[Items from a dataset]
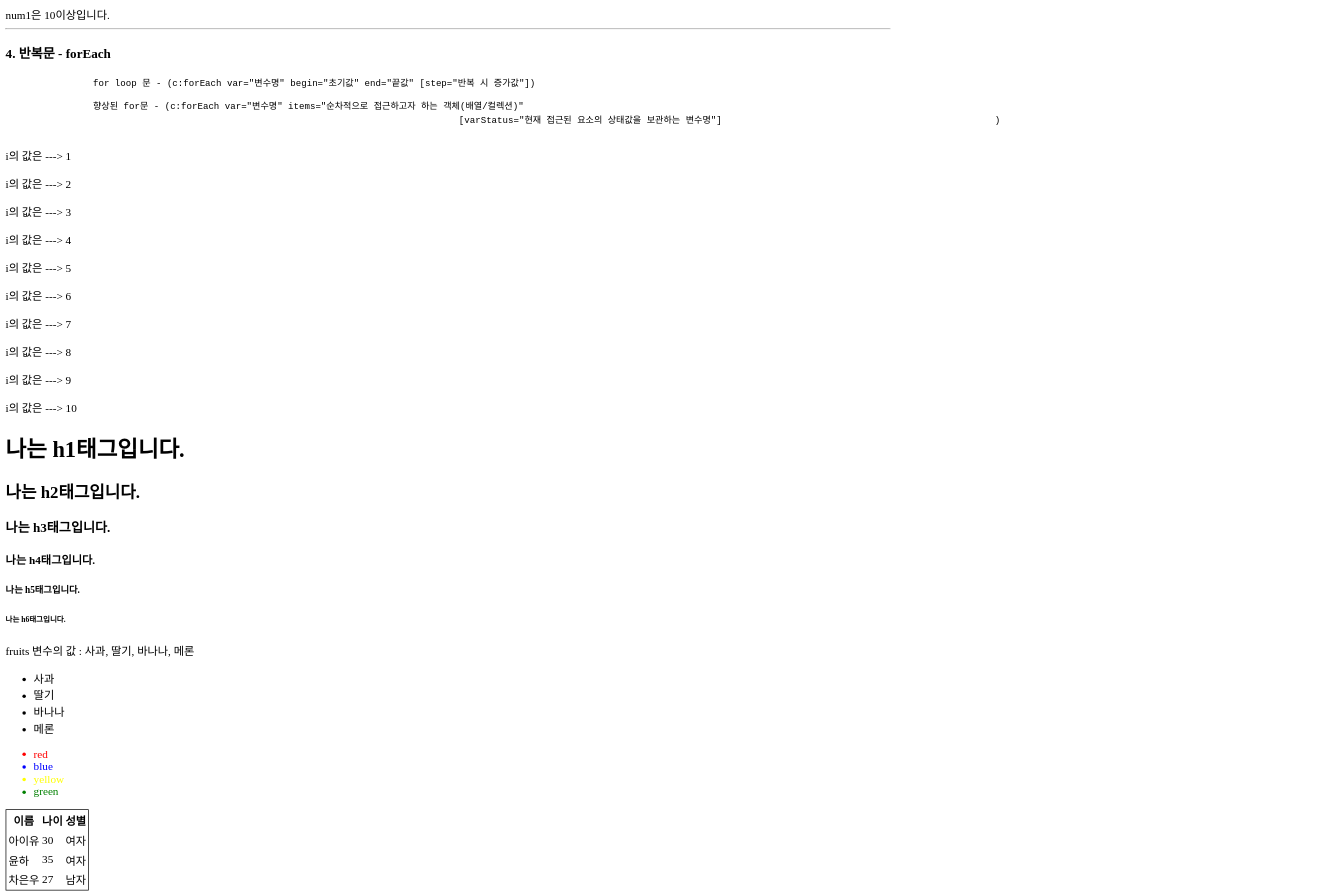
Repository: smjae96/Backup
Page: http://localhost/elActionProject/views/3_CustomAction/01_core.jsp
The author's editor kept a copy of each file at every save. The page is drawn from the files as they stood at one save, then again after the next save.
The browser window is 1280 px wide. The page is 1886 px wide, so the pictures cover 1886 px, including what lies to the right of the window. The pictures show the part of the page from y = 1213 to 2493 px (the page is 2493 px tall before and 2483 px after), at 70% of full size.
The page is served by Tomcat 9.

Above is the page before, as saved 2024-04-01 05:48:18.

After the next save:
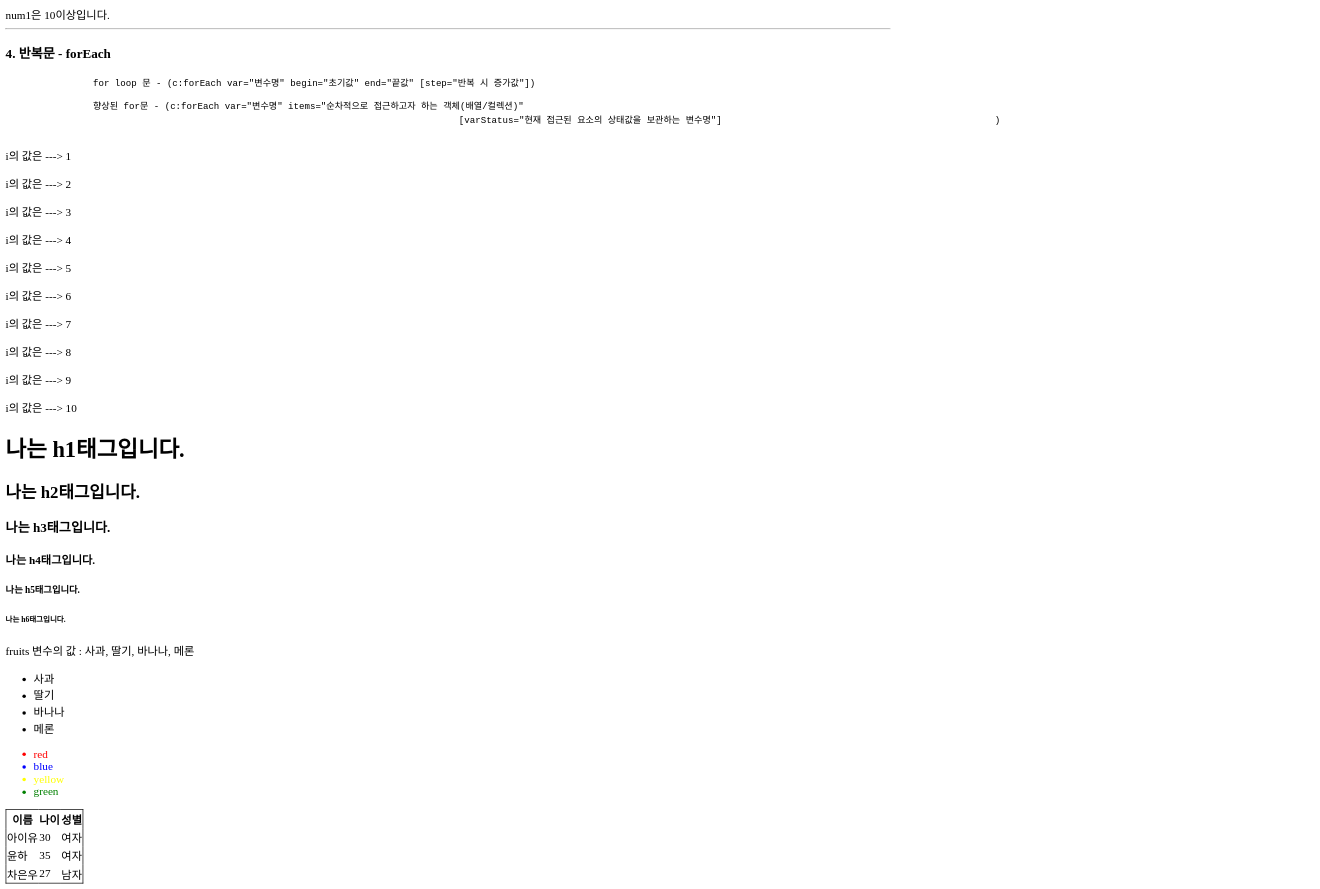
Saved 45 s later.
--- a/5_JSP/elActionProject/src/main/webapp/views/3_CustomAction/01_core.jsp
+++ b/5_JSP/elActionProject/src/main/webapp/views/3_CustomAction/01_core.jsp
@@ -165,7 +165,7 @@
 	 %>
 	 <c:set var="pList" value="<%= list %>" scope="request"/>
 	 <%-- request.setAttribute("pList", list) --%>
-	 <table style="border: 1px solid">
+	 <table style="border: 1px solid; border-collapse: collapse">
 	 	<thead>
 	 		<tr>
 	 			<th>이름</th>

EXERCISE PROMPT » Only the lines from where the data begins to the line with "The author's editor", both of them included, should be reproduced word for word; no pictures.

OUTPUT OF THE EXERCISE »
Repository: smjae96/Backup
Page: http://localhost/elActionProject/views/3_CustomAction/01_core.jsp
The author's editor kept a copy of each file at every save. The page is drawn from the files as they stood at one save, then again after the next save.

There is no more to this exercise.